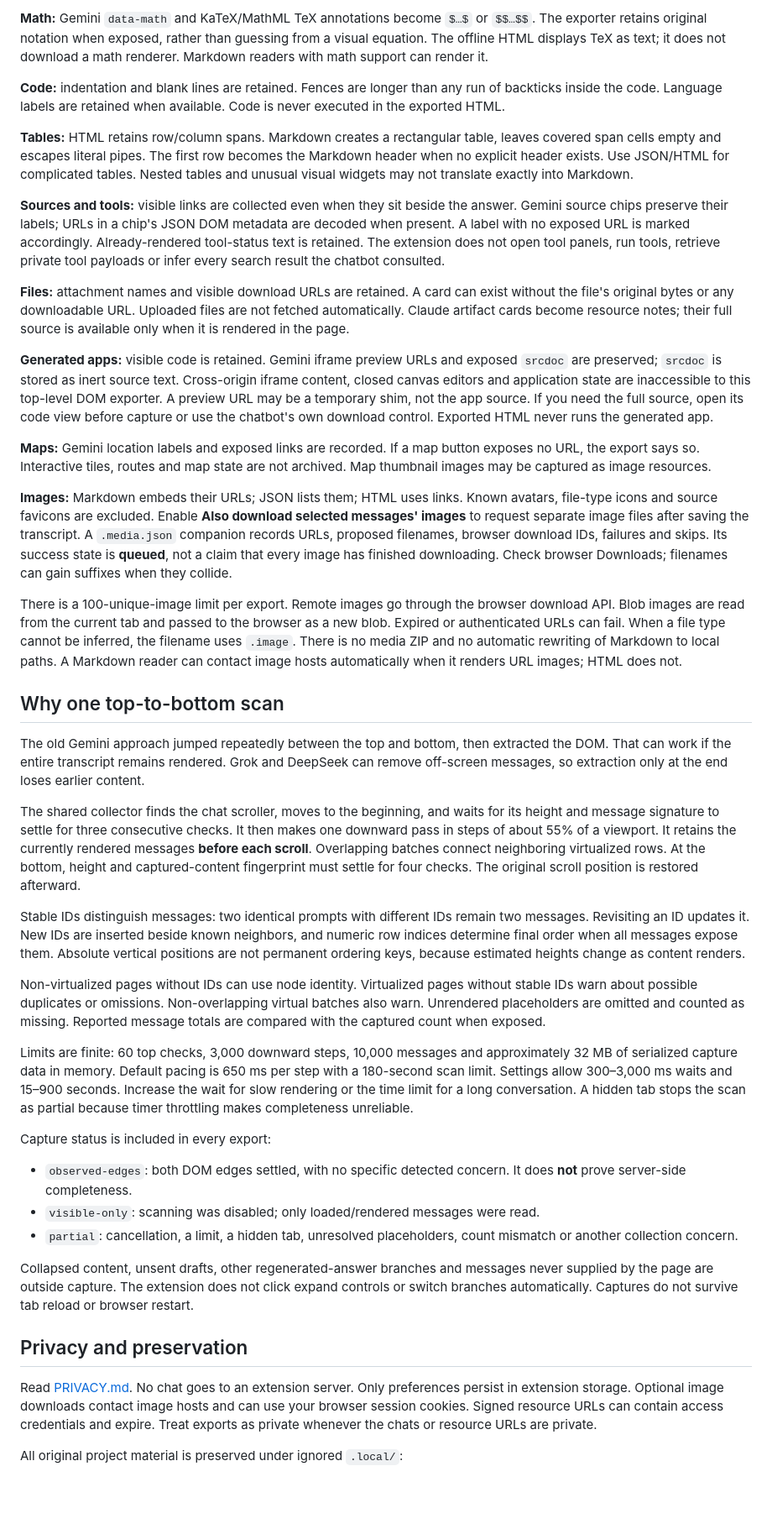
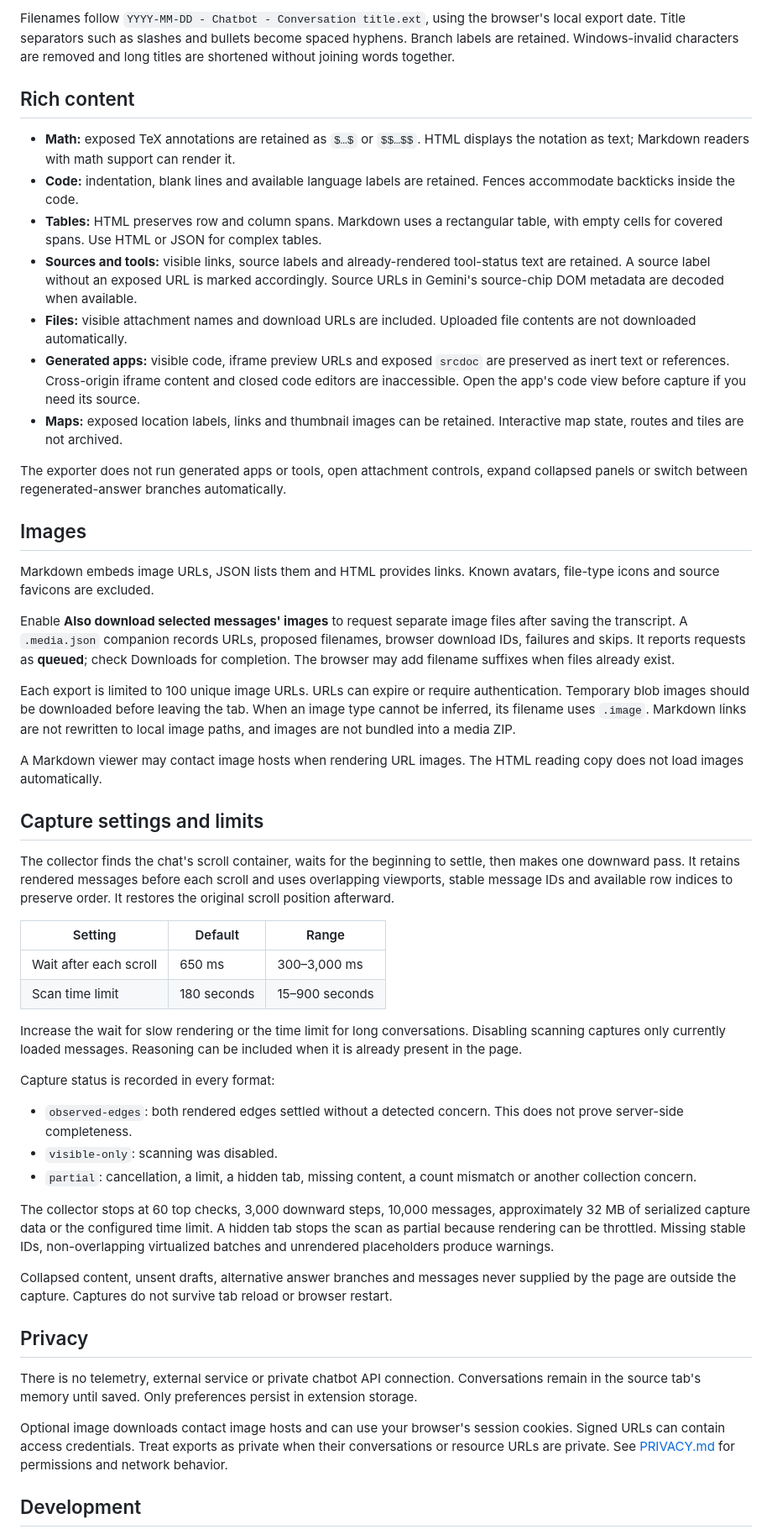
Before and after one commit to MarinoLinic/extension-chatbot-exporter, a Markdown page: README.md, the part around one of its changes. Shown at 84% size. GitHub-like rendering; blank space fills up the shorter version.

```diff
--- a/README.md
+++ b/README.md
@@ -46,45 +62,54 @@ JSON records the original captured count and the exported selection count separa
 
-**Math:** Gemini `data-math` and KaTeX/MathML TeX annotations become `$…$` or `$$…$$`. The exporter retains original notation when exposed, rather than guessing from a visual equation. The offline HTML displays TeX as text; it does not download a math renderer. Markdown readers with math support can render it.
+Filenames follow `YYYY-MM-DD - Chatbot - Conversation title.ext`, using the browser's local export date. Title separators such as slashes and bullets become spaced hyphens. Branch labels are retained. Windows-invalid characters are removed and long titles are shortened without joining words together.
 
-**Code:** indentation and blank lines are retained. Fences are longer than any run of backticks inside the code. Language labels are retained when available. Code is never executed in the exported HTML.
+## Rich content
 
-**Tables:** HTML retains row/column spans. Markdown creates a rectangular table, leaves covered span cells empty and escapes literal pipes. The first row becomes the Markdown header when no explicit header exists. Use JSON/HTML for complicated tables. Nested tables and unusual visual widgets may not translate exactly into Markdown.
+- **Math:** exposed TeX annotations are retained as `$…$` or `$$…$$`. HTML displays the notation as text; Markdown readers with math support can render it.
+- **Code:** indentation, blank lines and available language labels are retained. Fences accommodate backticks inside the code.
+- **Tables:** HTML preserves row and column spans. Markdown uses a rectangular table, with empty cells for covered spans. Use HTML or JSON for complex tables.
+- **Sources and tools:** visible links, source labels and already-rendered tool-status text are retained. A source label without an exposed URL is marked accordingly. Source URLs in Gemini's source-chip DOM metadata are decoded when available.
+- **Files:** visible attachment names and download URLs are included. Uploaded file contents are not downloaded automatically.
+- **Generated apps:** visible code, iframe preview URLs and exposed `srcdoc` are preserved as inert text or references. Cross-origin iframe content and closed code editors are inaccessible. Open the app's code view before capture if you need its source.
+- **Maps:** exposed location labels, links and thumbnail images can be retained. Interactive map state, routes and tiles are not archived.
 
-**Sources and tools:** visible links are collected even when they sit beside the answer. Gemini source chips preserve their labels; URLs in a chip's JSON DOM metadata are decoded when present. A label with no exposed URL is marked accordingly. Already-rendered tool-status text is retained. The extension does not open tool panels, run tools, retrieve private tool payloads or infer every search result the chatbot consulted.
+The exporter does not run generated apps or tools, open attachment controls, expand collapsed panels or switch between regenerated-answer branches automatically.
 
-**Files:** attachment names and visible download URLs are retained. A card can exist without the file's original bytes or any downloadable URL. Uploaded files are not fetched automatically. Claude artifact cards become resource notes; their full source is available only when it is rendered in the page.
+## Images
 
-**Generated apps:** visible code is retained. Gemini iframe preview URLs and exposed `srcdoc` are preserved; `srcdoc` is stored as inert source text. Cross-origin iframe content, closed canvas editors and application state are inaccessible to this top-level DOM exporter. A preview URL may be a temporary shim, not the app source. If you need the full source, open its code view before capture or use the chatbot's own download control. Exported HTML never runs the generated app.
+Markdown embeds image URLs, JSON lists them and HTML provides links. Known avatars, file-type icons and source favicons are excluded.
 
-**Maps:** Gemini location labels and exposed links are recorded. If a map button exposes no URL, the export says so. Interactive tiles, routes and map state are not archived. Map thumbnail images may be captured as image resources.
+Enable **Also download selected messages' images** to request separate image files after saving the transcript. A `.media.json` companion records URLs, proposed filenames, browser download IDs, failures and skips. It reports requests as **queued**; check Downloads for completion. The browser may add filename suffixes when files already exist.
 
-**Images:** Markdown embeds their URLs; JSON lists them; HTML uses links. Known avatars, file-type icons and source favicons are excluded. Enable **Also download selected messages' images** to request separate image files after saving the transcript. A `.media.json` companion records URLs, proposed filenames, browser download IDs, failures and skips. Its success state is **queued**, not a claim that every image has finished downloading. Check browser Downloads; filenames can gain suffixes when they collide.
+Each export is limited to 100 unique image URLs. URLs can expire or require authentication. Temporary blob images should be downloaded before leaving the tab. When an image type cannot be inferred, its filename uses `.image`. Markdown links are not rewritten to local image paths, and images are not bundled into a media ZIP.
 
-There is a 100-unique-image limit per export. Remote images go through the browser download API. Blob images are read from the current tab and passed to the browser as a new blob. Expired or authenticated URLs can fail. When a file type cannot be inferred, the filename uses `.image`. There is no media ZIP and no automatic rewriting of Markdown to local paths. A Markdown reader can contact image hosts automatically when it renders URL images; HTML does not.
+A Markdown viewer may contact image hosts when rendering URL images. The HTML reading copy does not load images automatically.
 
-## Why one top-to-bottom scan
+## Capture settings and limits
 
-The old Gemini approach jumped repeatedly between the top and bottom, then extracted the DOM. That can work if the entire transcript remains rendered. Grok and DeepSeek can remove off-screen messages, so extraction only at the end loses earlier content.
+The collector finds the chat's scroll container, waits for the beginning to settle, then makes one downward pass. It retains rendered messages before each scroll and uses overlapping viewports, stable message IDs and available row indices to preserve order. It restores the original scroll position afterward.
 
-The shared collector finds the chat scroller, moves to the beginning, and waits for its height and message signature to settle for three consecutive checks. It then makes one downward pass in steps of about 55% of a viewport. It retains the currently rendered messages **before each scroll**. Overlapping batches connect neighboring virtualized rows. At the bottom, height and captured-content fingerprint must settle for four checks. The original scroll position is restored afterward.
+| Setting | Default | Range |
+|---|---|---|
+| Wait after each scroll | 650 ms | 300–3,000 ms |
+| Scan time limit | 180 seconds | 15–900 seconds |
 
-Stable IDs distinguish messages: two identical prompts with different IDs remain two messages. Revisiting an ID updates it. New IDs are inserted beside known neighbors, and numeric row indices determine final order when all messages expose them. Absolute vertical positions are not permanent ordering keys, because estimated heights change as content renders.
+Increase the wait for slow rendering or the time limit for long conversations. Disabling scanning captures only currently loaded messages. Reasoning can be included when it is already present in the page.
 
-Non-virtualized pages without IDs can use node identity. Virtualized pages without stable IDs warn about possible duplicates or omissions. Non-overlapping virtual batches also warn. Unrendered placeholders are omitted and counted as missing. Reported message totals are compared with the captured count when exposed.
+Capture status is recorded in every format:
 
-Limits are finite: 60 top checks, 3,000 downward steps, 10,000 messages and approximately 32 MB of serialized capture data in memory. Default pacing is 650 ms per step with a 180-second scan limit. Settings allow 300–3,000 ms waits and 15–900 seconds. Increase the wait for slow rendering or the time limit for a long conversation. A hidden tab stops the scan as partial because timer throttling makes completeness unreliable.
+- `observed-edges`: both rendered edges settled without a detected concern. This does not prove server-side completeness.
+- `visible-only`: scanning was disabled.
+- `partial`: cancellation, a limit, a hidden tab, missing content, a count mismatch or another collection concern.
 
-Capture status is included in every export:
+The collector stops at 60 top checks, 3,000 downward steps, 10,000 messages, approximately 32 MB of serialized capture data or the configured time limit. A hidden tab stops the scan as partial because rendering can be throttled. Missing stable IDs, non-overlapping virtualized batches and unrendered placeholders produce warnings.
 
-- `observed-edges`: both DOM edges settled, with no specific detected concern. It does **not** prove server-side completeness.
-- `visible-only`: scanning was disabled; only loaded/rendered messages were read.
-- `partial`: cancellation, a limit, a hidden tab, unresolved placeholders, count mismatch or another collection concern.
+Collapsed content, unsent drafts, alternative answer branches and messages never supplied by the page are outside the capture. Captures do not survive tab reload or browser restart.
 
-Collapsed content, unsent drafts, other regenerated-answer branches and messages never supplied by the page are outside capture. The extension does not click expand controls or switch branches automatically. Captures do not survive tab reload or browser restart.
+## Privacy
 
-## Privacy and preservation
+There is no telemetry, external service or private chatbot API connection. Conversations remain in the source tab's memory until saved. Only preferences persist in extension storage.
 
-Read [PRIVACY.md](PRIVACY.md). No chat goes to an extension server. Only preferences persist in extension storage. Optional image downloads contact image hosts and can use your browser session cookies. Signed resource URLs can contain access credentials and expire. Treat exports as private whenever the chats or resource URLs are private.
+Optional image downloads contact image hosts and can use your browser's session cookies. Signed URLs can contain access credentials. Treat exports as private when their conversations or resource URLs are private. See [PRIVACY.md](PRIVACY.md) for permissions and network behavior.
 
-All original project material is preserved under ignored `.local/`:
+## Development
 
```
Also changed, not shown: other parts of README.md (+54 -72 lines), AGENTS.md (+3 -0 lines), assets/icon-128.png, assets/icon-16.png, assets/icon-48.png, 13 other files.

* * * * * * *

• [AIM OF THE TASK] Go through the entries and copy each line holding the string "displays".

• [TASK OUTPUT]
-**Math:** Gemini `data-math` and KaTeX/MathML TeX annotations become `$…$` or `$$…$$`. The exporter retains original notation when exposed, rather than guessing from a visual equation. The offline HTML displays TeX as text; it does not download a math renderer. Markdown readers with math support can render it.
+- **Math:** exposed TeX annotations are retained as `$…$` or `$$…$$`. HTML displays the notation as text; Markdown readers with math support can render it.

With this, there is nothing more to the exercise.